### Assignment
Images in the data are to be skipped, while every line is restated exactly as written.

### Material for this exercise
--- --- ---

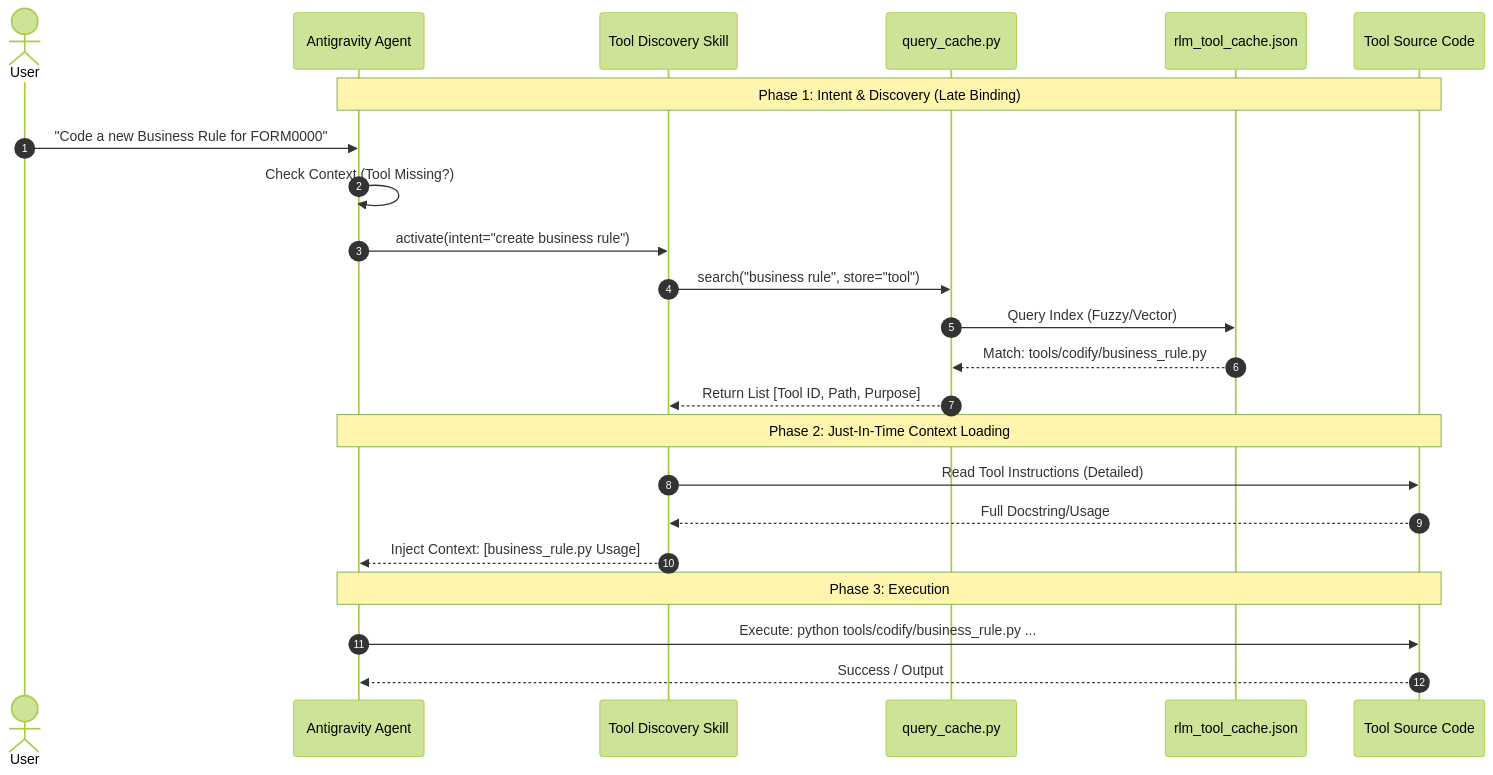
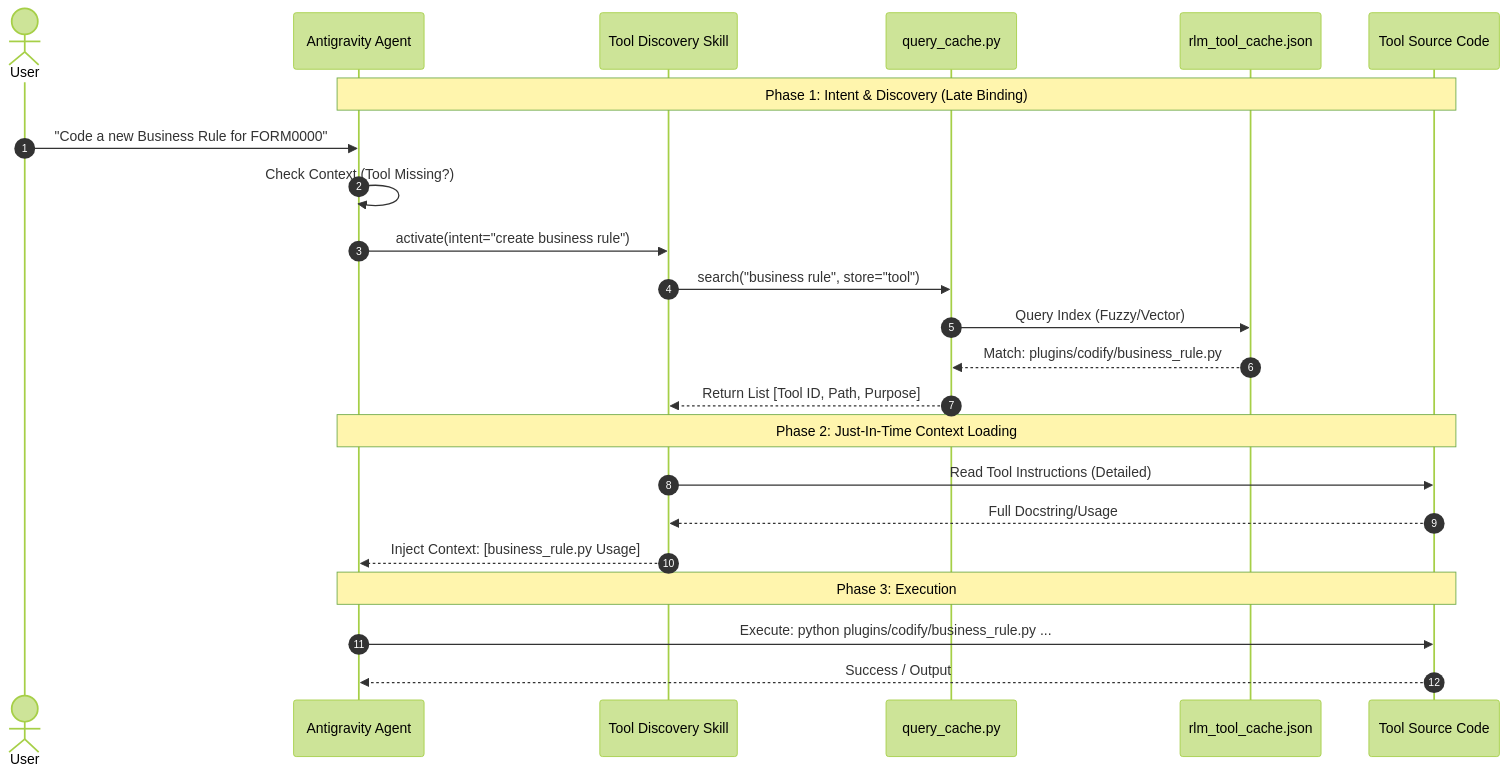
One commit to richfrem/Project_Sanctuary changed the diagram in plugins/rlm-factory/skills/rlm-curator/references/diagrams/rlm_late_binding_flow.mmd. Above: the diagram before and after it, drawn with Mermaid (forest theme). The commit also changed 1551 other files, not shown here.

```diff
--- a/plugins/rlm-factory/skills/rlm-curator/references/diagrams/rlm_late_binding_flow.mmd
+++ b/plugins/rlm-factory/skills/rlm-curator/references/diagrams/rlm_late_binding_flow.mmd
@@ -1,27 +1,27 @@
 sequenceDiagram
     autonumber
     actor User
     participant Agent as Antigravity Agent
     participant Skill as Tool Discovery Skill
     participant Search as query_cache.py
     participant Cache as rlm_tool_cache.json
     participant FileSystem as Tool Source Code
 
     note over Agent, FileSystem: Phase 1: Intent & Discovery (Late Binding)
     User->>Agent: "Code a new Business Rule for FORM0000"
     Agent->>Agent: Check Context (Tool Missing?)
     Agent->>Skill: activate(intent="create business rule")
     
     Skill->>Search: search("business rule", store="tool")
     Search->>Cache: Query Index (Fuzzy/Vector)
-    Cache-->>Search: Match: tools/codify/business_rule.py
+    Cache-->>Search: Match: plugins/codify/business_rule.py
     Search-->>Skill: Return List [Tool ID, Path, Purpose]
 
     note over Agent, FileSystem: Phase 2: Just-In-Time Context Loading
     Skill->>FileSystem: Read Tool Instructions (Detailed)
     FileSystem-->>Skill: Full Docstring/Usage
     Skill-->>Agent: Inject Context: [business_rule.py Usage]
 
     note over Agent, FileSystem: Phase 3: Execution
-    Agent->>FileSystem: Execute: python tools/codify/business_rule.py ...
+    Agent->>FileSystem: Execute: python plugins/codify/business_rule.py ...
     FileSystem-->>Agent: Success / Output
```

--- --- ---

### Expected answer
One commit to richfrem/Project_Sanctuary changed the diagram in plugins/rlm-factory/skills/rlm-curator/references/diagrams/rlm_late_binding_flow.mmd. Above: the diagram before and after it, drawn with Mermaid (forest theme). The commit also changed 1551 other files, not shown here.

```diff
--- a/plugins/rlm-factory/skills/rlm-curator/references/diagrams/rlm_late_binding_flow.mmd
+++ b/plugins/rlm-factory/skills/rlm-curator/references/diagrams/rlm_late_binding_flow.mmd
@@ -1,27 +1,27 @@
 sequenceDiagram
     autonumber
     actor User
     participant Agent as Antigravity Agent
     participant Skill as Tool Discovery Skill
     participant Search as query_cache.py
     participant Cache as rlm_tool_cache.json
     participant FileSystem as Tool Source Code
 
     note over Agent, FileSystem: Phase 1: Intent & Discovery (Late Binding)
     User->>Agent: "Code a new Business Rule for FORM0000"
     Agent->>Agent: Check Context (Tool Missing?)
     Agent->>Skill: activate(intent="create business rule")
     
     Skill->>Search: search("business rule", store="tool")
     Search->>Cache: Query Index (Fuzzy/Vector)
-    Cache-->>Search: Match: tools/codify/business_rule.py
+    Cache-->>Search: Match: plugins/codify/business_rule.py
     Search-->>Skill: Return List [Tool ID, Path, Purpose]
 
     note over Agent, FileSystem: Phase 2: Just-In-Time Context Loading
     Skill->>FileSystem: Read Tool Instructions (Detailed)
     FileSystem-->>Skill: Full Docstring/Usage
     Skill-->>Agent: Inject Context: [business_rule.py Usage]
 
     note over Agent, FileSystem: Phase 3: Execution
-    Agent->>FileSystem: Execute: python tools/codify/business_rule.py ...
+    Agent->>FileSystem: Execute: python plugins/codify/business_rule.py ...
     FileSystem-->>Agent: Success / Output
```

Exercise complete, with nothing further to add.